It nosedived by 1,288% – from $11.1 million in 2008 to a woeful $800,000 in 2013. Other major metrics are similarly awful.
Lightbridge CEO, Seth Grae, claims the company is in a “developmental stage.”
That’s partly true…
While the name “Lightbridge” has only been around since 2009, the company isn’t a startup. The company was actually founded in 1992 and was previously known as Thorium Power, Inc. – and Novastar Resources, Ltd. before that.
Not only does this company appear to have an identity crisis, it seems to have been in a “developmental stage” since 1992. That’s 22 years, with a steady drop in financial performance.
C.H.A.O.S. Meter: 1/20
As the global population rises, so does the strain on the energy infrastructure and existing resources.
When it comes to the nuclear industry, the world needs safer and more economically competitive nuclear power.
Well, Lightbridge has invented and patented high-impact fuel technology that it believes will achieve both goals. How?
By offering customers all-metal and thorium-based fuels to replace today’s uranium-enriched power.
You see, after uranium is mined, it gets converted to a gaseous form. It’s then transferred to an enrichment plant, where it’s “enhanced.” That enriched, gaseous uranium is then transported to a fuel fabrication plant, where it’s converted into uranium dioxide powder.
The powder is pressed into small fuel pellets that are then inserted into fuel rods. When bundled together, these rods form fuel assemblies. That’s what powers nuclear reactors.
But Lightbridge’s fuel rod technology offers new reactors and two alternative fuel types.
First, there’s thorium.
Thorium is a radioactive metal. Traces of it can be found in most rocks and soils, and it’s about three times more plentiful than uranium. That helps ease concerns over the uranium constraints.
Lightbridge claims its array of thorium-based rods are better than conventional uranium ones because they reduce the weight and volume of used fuel by 40% and uranium requirements by 10%.
All-in-all, Lightbridge says its thorium-based fuel will increase nuclear reactor power output by 30%, and eliminate nuclear waste material that’s used for nuclear weapon development.
Lightbridge also offers an interchangeable all-metal fuel rod.
These entirely metallic fuel rods boast three key benefits…
- They provide a power output boost of up to 17%.
- They result in a 30% rise in reactor uprate (time spent running).
- The required operating temperature of the fuel created from its all-metallic rods is 716 degrees Fahrenheit. Compare that to the molten-hot 2,732 degrees Fahrenheit required for oxide fuel. This lower operating temperature keeps the fuel from approaching dangerous temperatures during accidents.
C.H.A.O.S. Meter: 17/20
When it comes to short-term stock accelerants, there’s a common theme with Lightbridge…

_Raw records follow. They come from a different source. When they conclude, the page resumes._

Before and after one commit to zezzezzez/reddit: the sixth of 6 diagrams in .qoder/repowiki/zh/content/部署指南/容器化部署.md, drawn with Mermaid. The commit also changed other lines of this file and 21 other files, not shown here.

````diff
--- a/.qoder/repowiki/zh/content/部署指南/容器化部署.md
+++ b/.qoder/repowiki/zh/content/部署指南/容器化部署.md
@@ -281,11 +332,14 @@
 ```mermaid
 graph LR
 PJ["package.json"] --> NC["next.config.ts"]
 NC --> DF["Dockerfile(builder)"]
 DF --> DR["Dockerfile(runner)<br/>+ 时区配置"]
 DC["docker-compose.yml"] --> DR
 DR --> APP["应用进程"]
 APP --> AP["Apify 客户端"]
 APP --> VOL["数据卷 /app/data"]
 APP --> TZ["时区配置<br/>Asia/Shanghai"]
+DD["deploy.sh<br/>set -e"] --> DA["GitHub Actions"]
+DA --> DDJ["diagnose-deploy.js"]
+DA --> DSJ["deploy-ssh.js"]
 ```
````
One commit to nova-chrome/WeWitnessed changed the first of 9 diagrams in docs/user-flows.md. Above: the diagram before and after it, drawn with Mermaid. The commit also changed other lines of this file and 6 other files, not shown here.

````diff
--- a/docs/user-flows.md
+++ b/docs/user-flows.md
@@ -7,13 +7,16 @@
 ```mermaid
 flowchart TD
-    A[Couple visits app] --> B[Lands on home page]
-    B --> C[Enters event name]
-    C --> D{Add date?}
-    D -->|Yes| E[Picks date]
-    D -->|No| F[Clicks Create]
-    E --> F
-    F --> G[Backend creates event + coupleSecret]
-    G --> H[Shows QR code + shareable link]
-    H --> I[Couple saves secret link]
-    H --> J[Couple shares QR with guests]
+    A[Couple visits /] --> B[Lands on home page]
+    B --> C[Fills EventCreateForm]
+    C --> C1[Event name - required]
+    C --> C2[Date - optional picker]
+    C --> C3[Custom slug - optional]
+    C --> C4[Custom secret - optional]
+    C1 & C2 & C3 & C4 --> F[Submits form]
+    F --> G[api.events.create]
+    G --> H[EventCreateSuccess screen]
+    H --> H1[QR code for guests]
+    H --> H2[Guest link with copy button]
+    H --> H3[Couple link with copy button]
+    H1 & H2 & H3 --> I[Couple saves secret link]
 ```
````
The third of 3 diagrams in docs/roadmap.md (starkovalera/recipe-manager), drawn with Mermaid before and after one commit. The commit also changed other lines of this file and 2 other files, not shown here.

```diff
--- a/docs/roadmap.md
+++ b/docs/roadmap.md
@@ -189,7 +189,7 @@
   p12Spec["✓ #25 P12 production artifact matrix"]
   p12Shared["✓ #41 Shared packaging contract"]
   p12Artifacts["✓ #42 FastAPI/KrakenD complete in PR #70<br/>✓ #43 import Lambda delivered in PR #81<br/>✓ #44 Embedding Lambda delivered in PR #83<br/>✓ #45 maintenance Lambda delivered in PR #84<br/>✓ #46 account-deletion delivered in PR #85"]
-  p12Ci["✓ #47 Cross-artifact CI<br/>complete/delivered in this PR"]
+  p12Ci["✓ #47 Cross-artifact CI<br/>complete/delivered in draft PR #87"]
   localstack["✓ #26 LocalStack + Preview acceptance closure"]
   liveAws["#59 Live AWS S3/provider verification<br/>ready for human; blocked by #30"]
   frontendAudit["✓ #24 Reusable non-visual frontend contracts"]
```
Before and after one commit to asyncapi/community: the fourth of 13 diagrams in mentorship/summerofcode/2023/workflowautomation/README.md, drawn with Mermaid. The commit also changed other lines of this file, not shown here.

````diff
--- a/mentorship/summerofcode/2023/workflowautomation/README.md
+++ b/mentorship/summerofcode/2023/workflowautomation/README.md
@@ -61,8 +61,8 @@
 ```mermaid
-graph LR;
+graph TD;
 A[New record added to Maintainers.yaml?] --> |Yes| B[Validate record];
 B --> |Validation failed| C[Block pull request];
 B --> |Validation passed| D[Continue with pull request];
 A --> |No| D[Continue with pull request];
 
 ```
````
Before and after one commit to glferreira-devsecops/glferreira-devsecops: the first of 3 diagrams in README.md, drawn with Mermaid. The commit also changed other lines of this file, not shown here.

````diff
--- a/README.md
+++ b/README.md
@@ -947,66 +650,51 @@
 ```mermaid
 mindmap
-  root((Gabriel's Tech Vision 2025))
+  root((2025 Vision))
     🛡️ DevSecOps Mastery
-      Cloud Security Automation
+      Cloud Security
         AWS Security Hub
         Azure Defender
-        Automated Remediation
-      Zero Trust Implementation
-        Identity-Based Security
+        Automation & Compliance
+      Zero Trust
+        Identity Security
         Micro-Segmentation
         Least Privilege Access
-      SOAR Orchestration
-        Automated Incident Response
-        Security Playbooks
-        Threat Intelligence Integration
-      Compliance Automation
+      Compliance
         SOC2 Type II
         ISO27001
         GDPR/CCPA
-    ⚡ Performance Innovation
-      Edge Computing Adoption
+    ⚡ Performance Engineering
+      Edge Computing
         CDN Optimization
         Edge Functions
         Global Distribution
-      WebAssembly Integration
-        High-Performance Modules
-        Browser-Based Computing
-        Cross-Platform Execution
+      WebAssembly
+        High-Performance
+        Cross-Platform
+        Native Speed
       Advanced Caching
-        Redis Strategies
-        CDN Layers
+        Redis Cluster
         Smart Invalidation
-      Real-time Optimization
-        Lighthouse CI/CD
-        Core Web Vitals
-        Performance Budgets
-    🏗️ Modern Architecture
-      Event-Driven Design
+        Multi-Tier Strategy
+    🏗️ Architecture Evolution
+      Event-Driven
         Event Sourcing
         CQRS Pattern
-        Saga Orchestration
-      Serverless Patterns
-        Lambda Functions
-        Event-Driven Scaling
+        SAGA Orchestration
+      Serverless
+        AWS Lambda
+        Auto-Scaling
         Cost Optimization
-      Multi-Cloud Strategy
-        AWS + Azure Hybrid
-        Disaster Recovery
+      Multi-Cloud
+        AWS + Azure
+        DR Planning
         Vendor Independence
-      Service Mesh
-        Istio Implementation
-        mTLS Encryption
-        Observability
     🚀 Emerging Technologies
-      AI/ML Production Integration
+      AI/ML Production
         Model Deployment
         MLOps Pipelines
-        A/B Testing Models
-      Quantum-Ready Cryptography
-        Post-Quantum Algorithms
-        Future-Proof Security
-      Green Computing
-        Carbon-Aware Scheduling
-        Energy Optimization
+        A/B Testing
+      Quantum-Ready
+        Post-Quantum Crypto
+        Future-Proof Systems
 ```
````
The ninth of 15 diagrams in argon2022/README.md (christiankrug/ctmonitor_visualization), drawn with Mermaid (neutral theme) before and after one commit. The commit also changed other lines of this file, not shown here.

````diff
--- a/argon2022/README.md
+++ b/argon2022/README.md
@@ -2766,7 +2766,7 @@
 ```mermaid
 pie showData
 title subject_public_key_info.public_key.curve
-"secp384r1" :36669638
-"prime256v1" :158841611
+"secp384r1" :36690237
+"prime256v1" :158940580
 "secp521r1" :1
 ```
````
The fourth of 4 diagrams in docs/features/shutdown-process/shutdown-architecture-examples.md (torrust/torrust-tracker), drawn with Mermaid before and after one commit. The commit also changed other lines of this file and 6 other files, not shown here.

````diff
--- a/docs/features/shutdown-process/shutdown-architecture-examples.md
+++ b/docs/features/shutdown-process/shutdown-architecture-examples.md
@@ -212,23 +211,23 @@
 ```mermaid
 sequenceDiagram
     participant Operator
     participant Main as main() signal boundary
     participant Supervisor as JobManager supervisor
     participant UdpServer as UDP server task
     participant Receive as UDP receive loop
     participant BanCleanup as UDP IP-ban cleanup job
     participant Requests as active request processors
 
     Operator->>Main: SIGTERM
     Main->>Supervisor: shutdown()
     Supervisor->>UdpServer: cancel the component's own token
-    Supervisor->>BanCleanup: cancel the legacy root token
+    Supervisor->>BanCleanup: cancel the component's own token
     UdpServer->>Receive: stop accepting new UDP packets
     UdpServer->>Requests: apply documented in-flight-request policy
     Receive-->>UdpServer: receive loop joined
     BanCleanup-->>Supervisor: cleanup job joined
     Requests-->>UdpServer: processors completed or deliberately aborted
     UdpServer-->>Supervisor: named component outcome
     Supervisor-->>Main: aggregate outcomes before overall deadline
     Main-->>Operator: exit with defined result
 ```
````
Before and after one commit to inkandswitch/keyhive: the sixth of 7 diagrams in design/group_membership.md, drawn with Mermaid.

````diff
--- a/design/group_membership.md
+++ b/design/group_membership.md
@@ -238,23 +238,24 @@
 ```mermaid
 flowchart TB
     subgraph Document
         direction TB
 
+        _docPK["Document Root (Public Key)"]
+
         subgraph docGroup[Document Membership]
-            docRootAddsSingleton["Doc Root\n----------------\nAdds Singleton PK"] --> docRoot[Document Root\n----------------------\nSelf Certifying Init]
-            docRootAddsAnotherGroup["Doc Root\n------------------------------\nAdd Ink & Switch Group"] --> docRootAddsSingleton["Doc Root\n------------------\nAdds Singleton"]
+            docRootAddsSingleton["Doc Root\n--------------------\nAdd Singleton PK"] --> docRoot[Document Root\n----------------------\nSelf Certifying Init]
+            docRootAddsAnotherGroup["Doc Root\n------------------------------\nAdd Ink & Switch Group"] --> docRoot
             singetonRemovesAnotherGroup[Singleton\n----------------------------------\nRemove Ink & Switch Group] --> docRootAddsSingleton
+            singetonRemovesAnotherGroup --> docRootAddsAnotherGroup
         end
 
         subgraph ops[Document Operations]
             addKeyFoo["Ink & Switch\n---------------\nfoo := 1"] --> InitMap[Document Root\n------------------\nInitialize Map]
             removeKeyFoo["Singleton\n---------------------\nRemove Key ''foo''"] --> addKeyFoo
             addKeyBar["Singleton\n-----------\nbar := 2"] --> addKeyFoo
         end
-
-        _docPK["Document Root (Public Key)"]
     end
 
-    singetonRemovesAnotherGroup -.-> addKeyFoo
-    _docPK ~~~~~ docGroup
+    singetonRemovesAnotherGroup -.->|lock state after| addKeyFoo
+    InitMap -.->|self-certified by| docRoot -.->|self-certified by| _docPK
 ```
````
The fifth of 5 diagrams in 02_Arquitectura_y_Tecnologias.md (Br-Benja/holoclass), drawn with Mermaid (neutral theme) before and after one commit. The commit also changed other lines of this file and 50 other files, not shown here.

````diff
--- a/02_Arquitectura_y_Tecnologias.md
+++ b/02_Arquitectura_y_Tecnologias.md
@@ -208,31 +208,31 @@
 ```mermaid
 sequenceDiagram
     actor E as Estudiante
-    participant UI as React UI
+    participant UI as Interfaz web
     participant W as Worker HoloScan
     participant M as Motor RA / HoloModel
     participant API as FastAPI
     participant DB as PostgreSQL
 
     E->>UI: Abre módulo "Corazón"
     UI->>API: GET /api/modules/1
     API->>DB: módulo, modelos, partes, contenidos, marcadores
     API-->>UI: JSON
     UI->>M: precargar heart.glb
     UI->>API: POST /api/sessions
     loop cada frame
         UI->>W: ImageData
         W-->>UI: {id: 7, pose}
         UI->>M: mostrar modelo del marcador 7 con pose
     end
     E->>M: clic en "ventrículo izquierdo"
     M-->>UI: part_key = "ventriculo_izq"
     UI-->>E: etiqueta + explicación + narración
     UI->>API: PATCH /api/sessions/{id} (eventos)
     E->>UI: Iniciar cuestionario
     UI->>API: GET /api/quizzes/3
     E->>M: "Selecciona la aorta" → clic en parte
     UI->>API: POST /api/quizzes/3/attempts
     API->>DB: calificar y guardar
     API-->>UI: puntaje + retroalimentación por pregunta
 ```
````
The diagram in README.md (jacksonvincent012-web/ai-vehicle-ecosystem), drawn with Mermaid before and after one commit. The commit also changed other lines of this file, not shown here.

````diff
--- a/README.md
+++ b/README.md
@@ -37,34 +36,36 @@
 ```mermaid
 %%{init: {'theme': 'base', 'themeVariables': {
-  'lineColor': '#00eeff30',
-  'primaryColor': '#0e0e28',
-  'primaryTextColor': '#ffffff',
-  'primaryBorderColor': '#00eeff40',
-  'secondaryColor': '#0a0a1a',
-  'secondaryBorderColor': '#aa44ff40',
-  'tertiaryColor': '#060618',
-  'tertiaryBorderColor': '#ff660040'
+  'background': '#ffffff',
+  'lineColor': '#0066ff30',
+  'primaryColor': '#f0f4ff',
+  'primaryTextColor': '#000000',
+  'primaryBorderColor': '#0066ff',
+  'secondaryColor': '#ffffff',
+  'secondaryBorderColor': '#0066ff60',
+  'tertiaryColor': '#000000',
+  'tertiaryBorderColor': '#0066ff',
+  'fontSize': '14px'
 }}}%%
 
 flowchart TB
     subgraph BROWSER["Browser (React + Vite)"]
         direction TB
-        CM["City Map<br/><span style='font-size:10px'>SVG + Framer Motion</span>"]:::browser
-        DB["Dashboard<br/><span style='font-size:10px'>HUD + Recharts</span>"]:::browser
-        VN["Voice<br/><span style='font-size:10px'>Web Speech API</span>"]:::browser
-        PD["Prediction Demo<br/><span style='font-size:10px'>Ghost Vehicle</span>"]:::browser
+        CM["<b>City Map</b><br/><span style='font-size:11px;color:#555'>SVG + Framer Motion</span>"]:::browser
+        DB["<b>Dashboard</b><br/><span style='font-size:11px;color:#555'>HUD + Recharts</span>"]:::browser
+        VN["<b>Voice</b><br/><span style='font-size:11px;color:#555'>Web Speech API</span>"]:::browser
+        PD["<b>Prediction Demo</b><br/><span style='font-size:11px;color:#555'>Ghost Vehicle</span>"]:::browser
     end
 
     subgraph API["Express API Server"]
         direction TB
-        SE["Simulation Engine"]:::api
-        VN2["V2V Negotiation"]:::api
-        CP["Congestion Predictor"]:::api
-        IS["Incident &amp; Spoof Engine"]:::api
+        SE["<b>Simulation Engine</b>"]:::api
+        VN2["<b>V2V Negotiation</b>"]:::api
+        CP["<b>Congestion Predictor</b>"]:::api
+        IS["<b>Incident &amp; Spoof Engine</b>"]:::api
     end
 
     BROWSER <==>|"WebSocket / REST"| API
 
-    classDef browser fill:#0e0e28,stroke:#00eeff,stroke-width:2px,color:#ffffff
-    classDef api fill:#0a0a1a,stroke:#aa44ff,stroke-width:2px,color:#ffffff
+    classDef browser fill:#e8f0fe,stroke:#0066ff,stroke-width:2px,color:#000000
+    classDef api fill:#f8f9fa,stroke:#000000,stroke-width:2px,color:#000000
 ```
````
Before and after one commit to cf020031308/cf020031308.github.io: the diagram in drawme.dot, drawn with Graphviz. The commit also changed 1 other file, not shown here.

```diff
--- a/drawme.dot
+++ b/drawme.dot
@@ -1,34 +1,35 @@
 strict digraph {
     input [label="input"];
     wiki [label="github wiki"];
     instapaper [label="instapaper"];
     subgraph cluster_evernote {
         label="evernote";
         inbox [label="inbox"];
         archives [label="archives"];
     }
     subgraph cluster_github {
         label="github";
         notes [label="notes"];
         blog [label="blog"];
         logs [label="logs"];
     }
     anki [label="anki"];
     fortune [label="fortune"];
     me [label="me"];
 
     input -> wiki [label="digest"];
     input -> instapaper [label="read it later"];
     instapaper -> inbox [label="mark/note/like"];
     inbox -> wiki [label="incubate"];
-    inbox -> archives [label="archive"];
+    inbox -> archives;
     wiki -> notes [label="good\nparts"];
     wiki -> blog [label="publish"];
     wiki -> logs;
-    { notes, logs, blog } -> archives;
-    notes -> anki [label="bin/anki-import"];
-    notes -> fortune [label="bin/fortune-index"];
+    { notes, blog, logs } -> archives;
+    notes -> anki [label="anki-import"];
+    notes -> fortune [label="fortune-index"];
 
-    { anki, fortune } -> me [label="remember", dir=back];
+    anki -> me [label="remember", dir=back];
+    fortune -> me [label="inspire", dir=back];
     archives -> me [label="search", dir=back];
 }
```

Given the company’s $44-million market cap and thin volume, any whiff of good news or bad news in the nuclear industry has the potential to move the stock big time…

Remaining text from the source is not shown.